The European Union slapped Meta with a record $1.3 billion privacy fine and ordered it to stop transferring users’ personal information across the Atlantic by October, the latest salvo in a decade-long case sparked by U.S. cybersnooping fears. The penalty is the biggest since the EU’s strict data privacy regime took effect five years ago. Meta, which had previously warned that services for its users in Europe could be cut off, vowed to appeal and ask courts to immediately put the decision on hold. The decision applies to user data like names, email and IP addresses, messages, viewing history, geolocation data, and other information that Meta – and other tech giants like Google – use for targeted online ads.
Speaking of Meta: The company has agreed to sell Giphy to Shutterstock for around $53 million in cash.
Musk scores Daily Wire’s full set of podcasts to put on Twitter
Axios | Sara Fischer
The Daily Wire, a conservative media and entertainment company, plans to put its entire slate of podcasts, which are almost all recorded as videos, on Twitter beginning May 30. While Daily Wire clips continue to be uploaded to YouTube and other social platforms, full video podcast episodes for all shows will only appear on Twitter and DailyWire+, the company’s paywalled content platform that also supports its podcast network. Some podcast programs will continue to appear on YouTube and the conservative video site Rumble. Each Daily Wire show will have its own Twitter account set up to distribute the show and to tweet out the show’s sponsors, often with a call to action, such as texting a number for more information. For now, the videos for “The Matt Walsh Show” — which typically last around an hour — are being livestreamed and made available for playback. In the future, because Twitter Blue subscribers can upload videos up to two hours in length, the Daily Wire may be able to upload shows instead of having to livestream them.
Also from Axios: BuzzFeed is launching an online retail site with Verishop.
New York Times union reaches tentative deal with the newspaper
Reuters | Akanksha Khushi
The New York Times Guild said it has tentatively struck a new contract agreement with the New York Times, marking the end of more than two years of negotiations. The deal, if ratified, will raise the median salary of a NewsGuild member to $136,220 and to $160,011 for reporters and correspondents in the union, according to a note sent by the newspaper’s deputy managing editor Cliff Levy to union members. Other benefits include an overall 18.4% increase in salary, new job categories for reporters and editors, and the doubling of fertility benefits to $50,000, according to the deal. Under the deal, the Times will also allocate more than $100 million in new spending for NewsGuild members, Levy said in the note.

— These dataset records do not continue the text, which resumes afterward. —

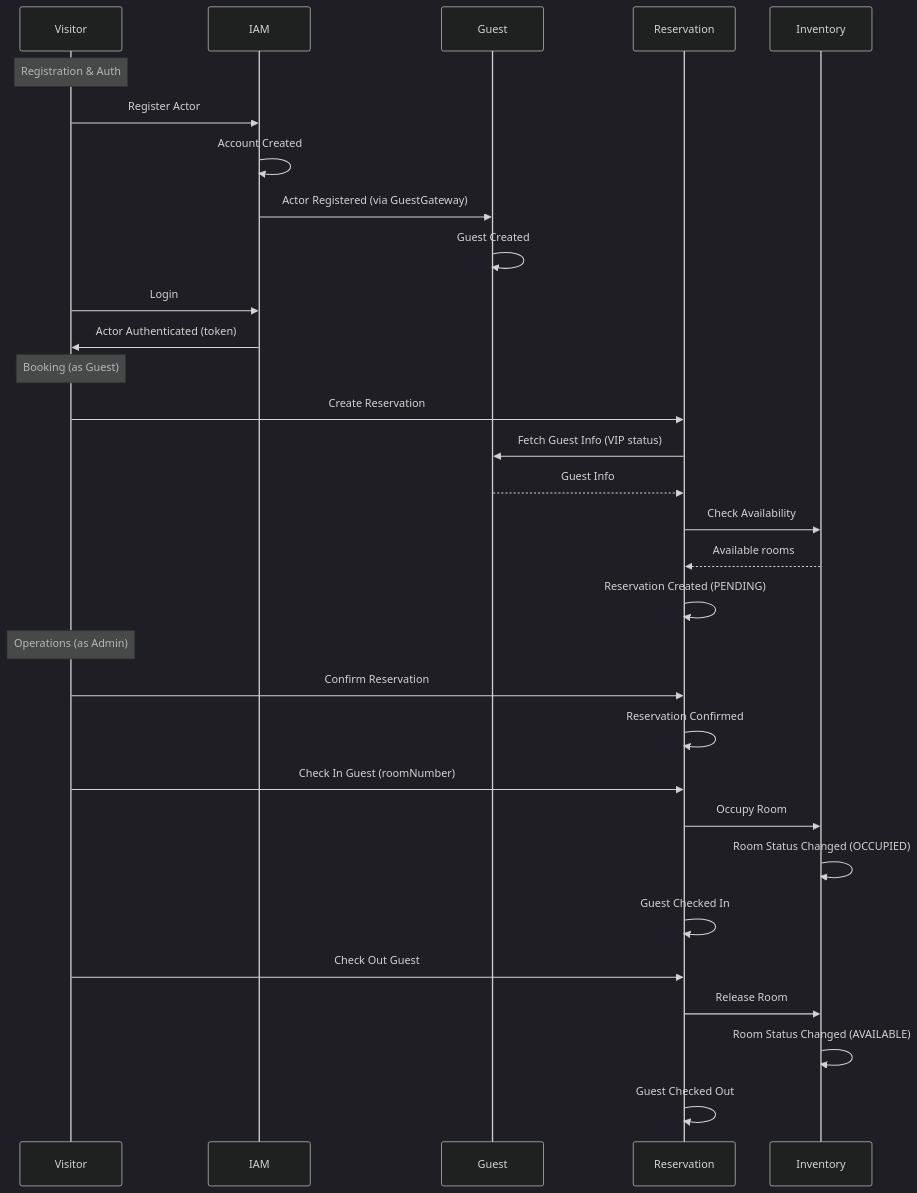
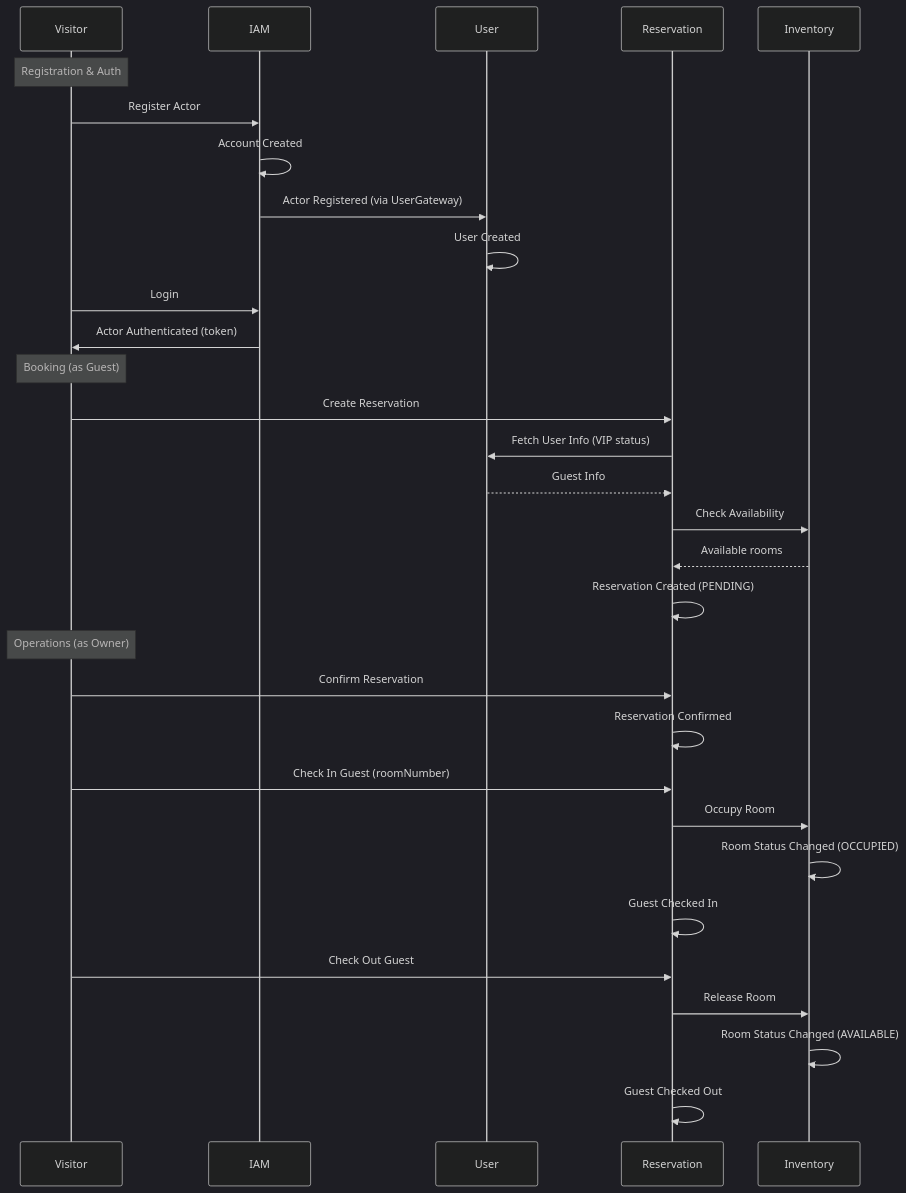
The fourth of 4 diagrams in docs/event-storming.md (sahdoio/guesthub), drawn with Mermaid (dark theme) before and after one commit. The commit also changed other lines of this file and 299 other files, not shown here.

Commit message:
feat: adding new UI, new flow, new db modeling, more new features

````diff
--- a/docs/event-storming.md
+++ b/docs/event-storming.md
@@ -442,38 +469,38 @@
 ```mermaid
 sequenceDiagram
     participant V as Visitor
     participant IAM
-    participant G as Guest
+    participant U as User
     participant R as Reservation
     participant I as Inventory
 
     Note over V: Registration & Auth
     V->>IAM: Register Actor
     IAM->>IAM: Account Created
-    IAM->>G: Actor Registered (via GuestGateway)
-    G->>G: Guest Created
+    IAM->>U: Actor Registered (via UserGateway)
+    U->>U: User Created
     V->>IAM: Login
     IAM->>V: Actor Authenticated (token)
 
     Note over V: Booking (as Guest)
     V->>R: Create Reservation
-    R->>G: Fetch Guest Info (VIP status)
-    G-->>R: Guest Info
+    R->>U: Fetch User Info (VIP status)
+    U-->>R: Guest Info
     R->>I: Check Availability
     I-->>R: Available rooms
     R->>R: Reservation Created (PENDING)
 
-    Note over V: Operations (as Admin)
+    Note over V: Operations (as Owner)
     V->>R: Confirm Reservation
     R->>R: Reservation Confirmed
 
     V->>R: Check In Guest (roomNumber)
     R->>I: Occupy Room
     I->>I: Room Status Changed (OCCUPIED)
     R->>R: Guest Checked In
 
     V->>R: Check Out Guest
     R->>I: Release Room
     I->>I: Room Status Changed (AVAILABLE)
     R->>R: Guest Checked Out
 ```
````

Hearst Magazines also reached a collective bargaining agreement with the Writers Guild of America East, the first union contract with the company after two years of negotiations.
Semafor Raises $19 Million, Replacing Money From Sam Bankman-Fried
The New York Times | Benjamin Mullin
Semafor, the digital-media startup, has raised $19 million from investors including Yahoo co-founder Jerry Yang, replacing the money it had received from the disgraced cryptocurrency mogul Sam Bankman-Fried. The money from Bankman-Fried, roughly $10 million, will be placed in an account separate from Semafor’s other funding and returned to his creditors at the direction of the authorities. In addition to Mr. Yang, Semafor’s new investors include Henry Kravis, a co-founder of the private equity giant KKR; Jamal Daniel, owner of the Middle East news website Al-Monitor; Jorge Paulo Lemann, a co-founder of 3G Capital; and Stand Together, a network of business leaders founded by the entrepreneur Charles Koch. The polling organization Gallup is also an investor. The investors have ties to both political parties, with Yang a regular donor to Democrats and Koch a major contributor to conservative causes.
Read next: Tensions flare inside The Messenger, a fledgling news site.
The Washington Post Creates Two Teams to Drive AI Progress
MediaPost | Ray Schultz
The Washington Post has created two cross-functional teams – one strategic, one operational – to foster AI innovation. Publisher and CEO Fred Ryan announced the development, saying it is “only the first step in establishing AI as a priority opportunity for The Washington Post.” The AI Taskforce will meet regularly to provide governance, direction, and insights about AI usage throughout The Washington Post. The AI Hub will be an operational team from across the company created to expedite the Post’s AI initiatives and foster cross-functional cooperation. It will consist of a small full-time team and “matrixed resources” from across the company. Ryan notes that the Hub will be “accountable for coordinating efforts and ensuring alignment of our AI projects with the strategies, guardrails, and priorities established by the AI Taskforce, while also focusing on future innovation.”
ICYMI: CNN has launched CNN Fast, a free ad-supported streaming television channel, in Europe.